** THE TASK **
Using the data below, work out how many lines contain "inline", and report only that number.
--- MATERIAL FOR THIS TASK Enclosed Below ---
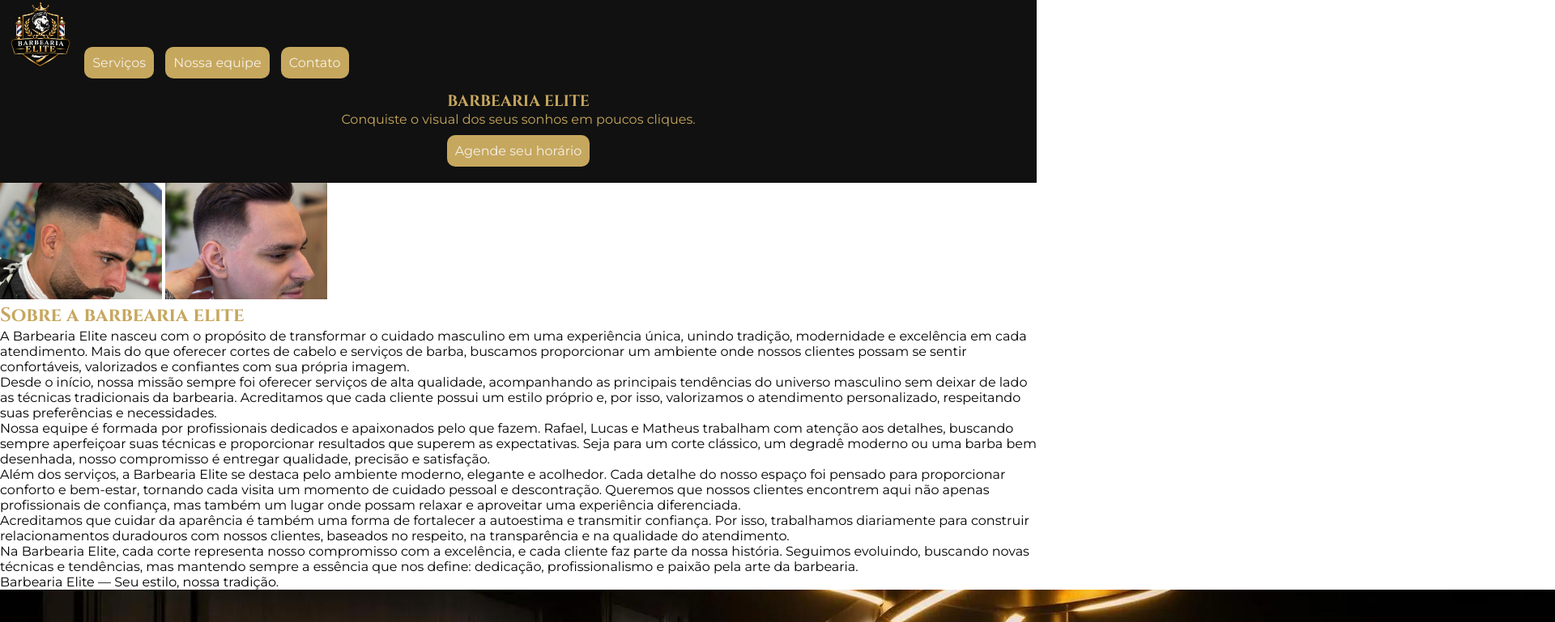
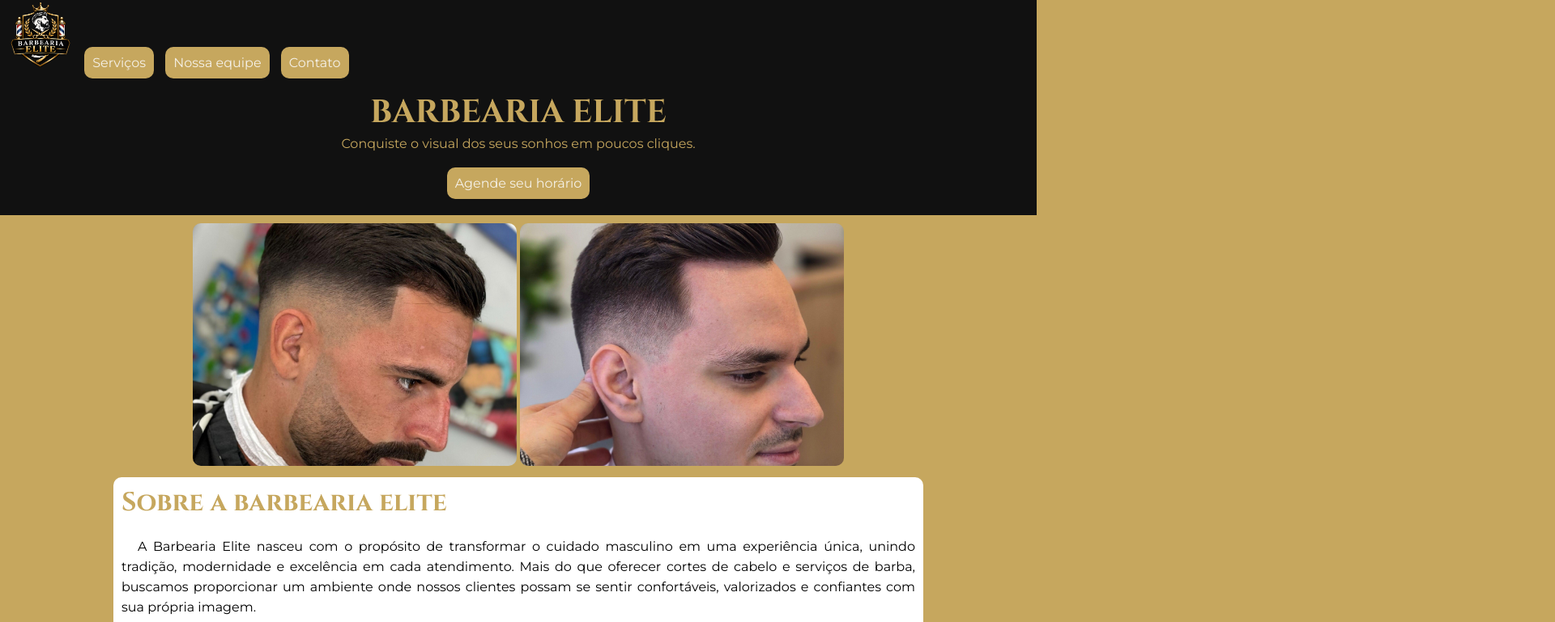
Before and after one commit to nicpacheco/projeto-barbearia, a plain HTML site: page index.html in a window 1280 px wide. Shown: the part 7-776 px from the top of the page at 81% size, 1920 px wide, since content can reach past the window. Drawn offline with Linux system fonts and the light colour scheme.

Commit message:
atualização css - equipe e index

```diff
--- a/estilo/style.css
+++ b/estilo/style.css
@@ -18,6 +18,7 @@
 
 body{
     font-family: var(--fonte-padrao);
+    background-color: var(--cor02);
 }
 
 h1, h2, h3{
@@ -34,12 +35,13 @@ header{
 header h1{
     text-align: center;
     padding-top: 10px;
-    font-size: 1.2em;
+    font-size: 2.5em;
 }
 
 header p{
     text-align: center;
     color: var(--cor02);
+    margin-top: 2px;
 }
 
 header a{
@@ -59,6 +61,7 @@ header a:hover{
 .botao {
     text-align: center;
     padding: 20px;
+    margin-top: 10px;
 }
 
 nav{
@@ -83,14 +86,62 @@ div img{
     width: 200px;
 }
 
-div#cabelos-decoração{
-    width: 10px;
-    display: inline-block;
-}
-
 footer{
     background-color: var(--cor01);
     color: var(--cor03);
     text-align: center;
     padding: 10px;
 }
+.cabelos-decoracao{
+    text-align: center;
+    margin-top: 10px;
+    margin-bottom: 10px;
+}
+
+.cabelos-decoracao img {
+    display: inline-block;
+    width: 400px;
+    height: 300px;
+    object-fit: cover;
+    border-radius: 10px;
+}
+
+main{
+    border-radius: 10px;
+    text-align: justify;
+    margin: auto;
+    background-color: white;
+    width: 1000px;
+    margin-bottom: 10px;
+}
+
+main h2{
+    padding: 10px;
+    font-size: 2em;
+}
+
+main h3{
+    padding: 10px;
+    font-size: 1.4em;
+}
+
+main p{
+    padding: 10px;
+    text-indent: 20px;
+    line-height: 25px;
+}
+
+main img{
+    width: 100%;
+}
+
+main span{
+    color: #a78a48;
+    font-size: larger;
+}
+
+main.equipe img{
+    object-fit: cover;
+    object-position:  top center;
+    height: 500px;
+}
--- a/index.html
+++ b/index.html
@@ -24,7 +24,7 @@
             <a href="contato.html">Agende seu horário</a>
         </div>
     </header>
-    <div class="cabelos-decoração">
+    <div class="cabelos-decoracao">
         <img src="imagens/cabelo 1.jpg" alt="Corte 1">
         <img src="imagens/cabelo 2.jpg" alt="Corte 2">
     </div>
@@ -37,8 +37,8 @@
             <p>Além dos serviços, a Barbearia Elite se destaca pelo ambiente moderno, elegante e acolhedor. Cada detalhe do nosso espaço foi pensado para proporcionar conforto e bem-estar, tornando cada visita um momento de cuidado pessoal e descontração. Queremos que nossos clientes encontrem aqui não apenas profissionais de confiança, mas também um lugar onde possam relaxar e aproveitar uma experiência diferenciada.</p>
             <p>Acreditamos que cuidar da aparência é também uma forma de fortalecer a autoestima e transmitir confiança. Por isso, trabalhamos diariamente para construir relacionamentos duradouros com nossos clientes, baseados no respeito, na transparência e na qualidade do atendimento.</p>
             <p>Na Barbearia Elite, cada corte representa nosso compromisso com a excelência, e cada cliente faz parte da nossa história. Seguimos evoluindo, buscando novas técnicas e tendências, mas mantendo sempre a essência que nos define: dedicação, profissionalismo e paixão pela arte da barbearia.</p>
+            <img src="imagens/salão.jpg" alt="Barbearia">
             <p><span>Barbearia Elite — Seu estilo, nossa tradição.</span></p>
-            <img src="imagens/salão.jpg" alt="Barbearia">
         </section>
     </main>
     <footer>
```
Also changed, not shown: equipe.html (+2 -1 lines), servicos.html (+1 -1 lines).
--- End of Enclosed MATERIAL FOR THIS TASK ---
** EXERCISE RESPONSE **
2